The story is about the fact that sometimes I want to stop writing and get out of that literary world. At the same time, I know I can't. So on the one hand it is my liberation to be able to write and on the other hand it is my trap. When I had written this story, it did resolve something. In doing so, I put something away from me, I think. The author turns into a bear, but maybe that's a phase and he won't stay a bear. Maybe things will work out. In this story, 'she' is also no longer an author in the end. In one story, I was able to quit for a while, which gave me relief.' '
Why do you sometimes want to quit writing?
''Mostly because of the whole business around it. All those peripheral activities, such as performing in libraries, which have pretty much filled the past 14 years of my life. But the writing itself also constantly necessitates tremendous awareness, and sometimes I would like to let that go. Sometimes I would like to become a hairdresser or a masseuse. I am actually more and more possessed by that thought. So apparently, at the same time, I have to write something about that in order to let go. Because writing itself is at the same time the most liberating thing there is, so I can't let go of that either, I think. It is a profession full of contradictions, because it is also a privileged life.''
You have occasionally said that a book is often about the phase you are in at the time yourself, and that it is closed once the book is finished. Do you feel the same way now?
''I hope so, but on the political front there is so much happening that then pushes up that apocalyptic atmosphere, that I don't really know. To my mind, even since the book is finished, there is more end in the air.

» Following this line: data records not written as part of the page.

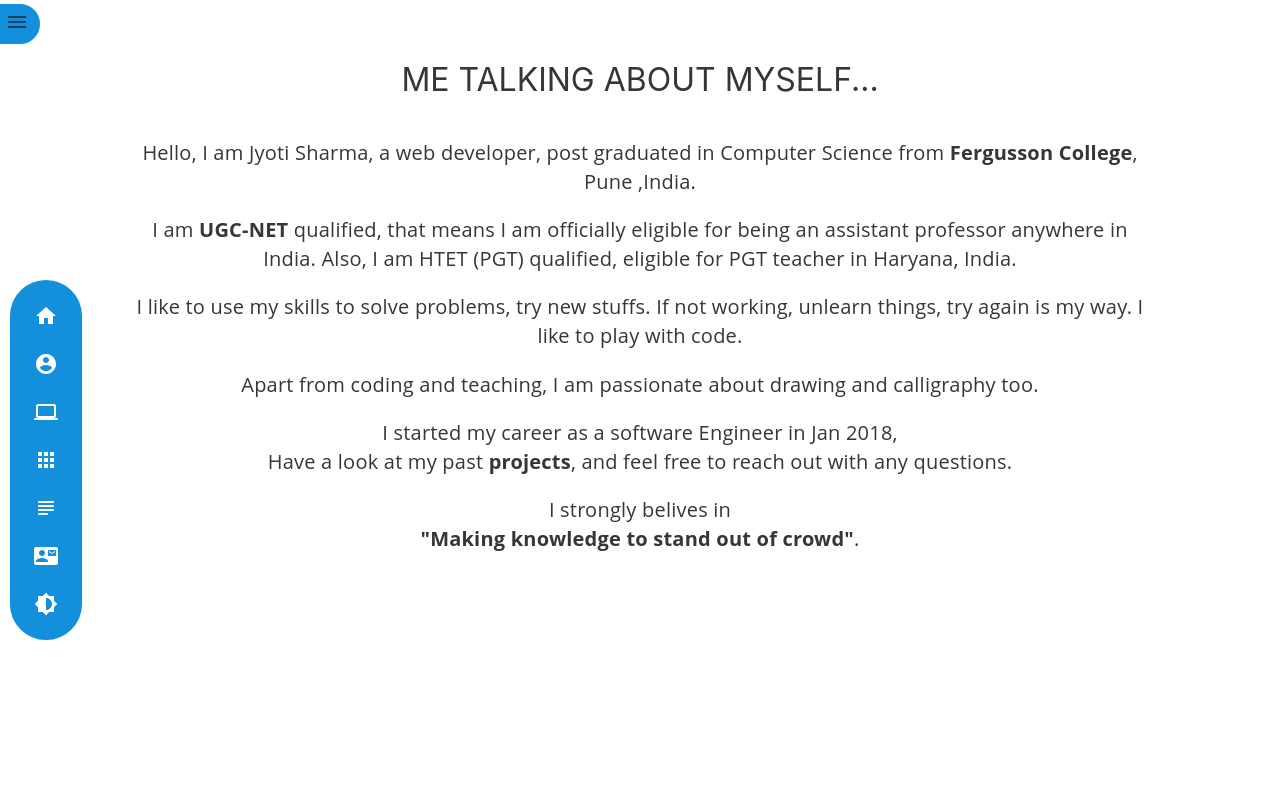
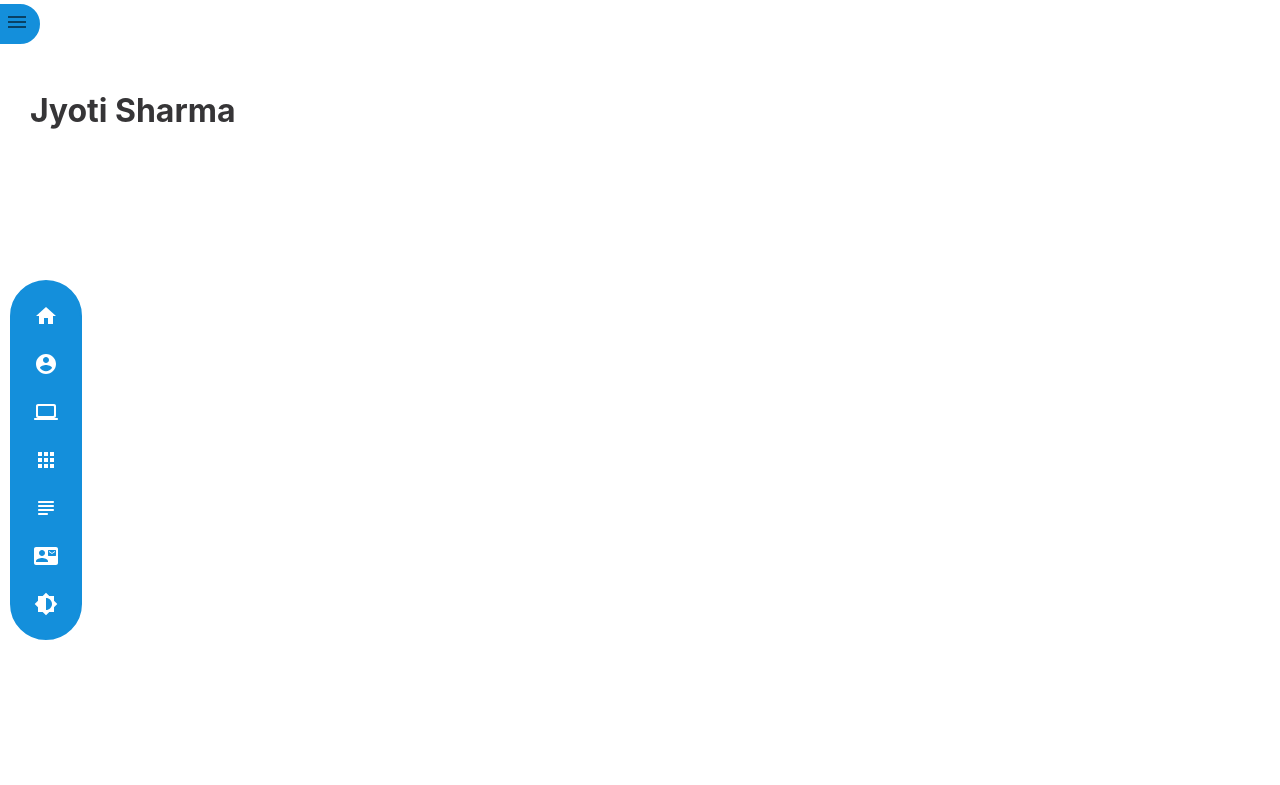
Before and after one commit to JyotiSharma1234/jyotisharma1234.github.io, a React (Create React App) app: page / in a window 1280 px wide. Shown: the top 785 px of the page. Built offline with nearby package versions, Linux system fonts and the light colour scheme.

Commit message:
Home Added

```diff
--- /dev/null
+++ b/src/components/Home.js
@@ -0,0 +1,20 @@
+import React from "react";
+import {
+    makeStyles,
+    Box,
+} from "@material-ui/core";
+
+const useStyles = makeStyles((theme) => ({
+}));
+
+const Home = (props) => {
+    const classes = useStyles();
+
+    return(
+        <Box display="flex" flexDirection="row" alignItems="center">
+                <h1>Jyoti Sharma</h1>
+        </Box>
+    )
+}
+
+export default Home;
--- a/src/components/MainPage.js
+++ b/src/components/MainPage.js
@@ -7,10 +7,11 @@ import Skills from './Skills';
 import About from './About';
 import Blogs from './Blogs';
 import Certificates from './Certificates'
+import Home from './Home';
 const useStyles = makeStyles((theme) => ({
     seaction:{
-        marginTop: 40,
         minHeight: 700,
+        padding: 30,
     },
     root:{
         marginTop: 40,
@@ -23,6 +24,9 @@ const MainPage = (props) => {
 
     return (
         <div className={classes.root}>
+            <div id="about" className={classes.seaction}>
+                <Home theme={theme}/>
+            </div>
             <div id="about" className={classes.seaction}>
                 <About theme={theme}/>
             </div>
```
Also changed, not shown: src/content/ProjectsList.js (added, +28 -0 lines), src/images/jyotiPic.jpg (added).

The trick is to find a way to rise above that.''
The collection of stories Hallelujah by Annelies Verbeke was published by De Geus, €19.99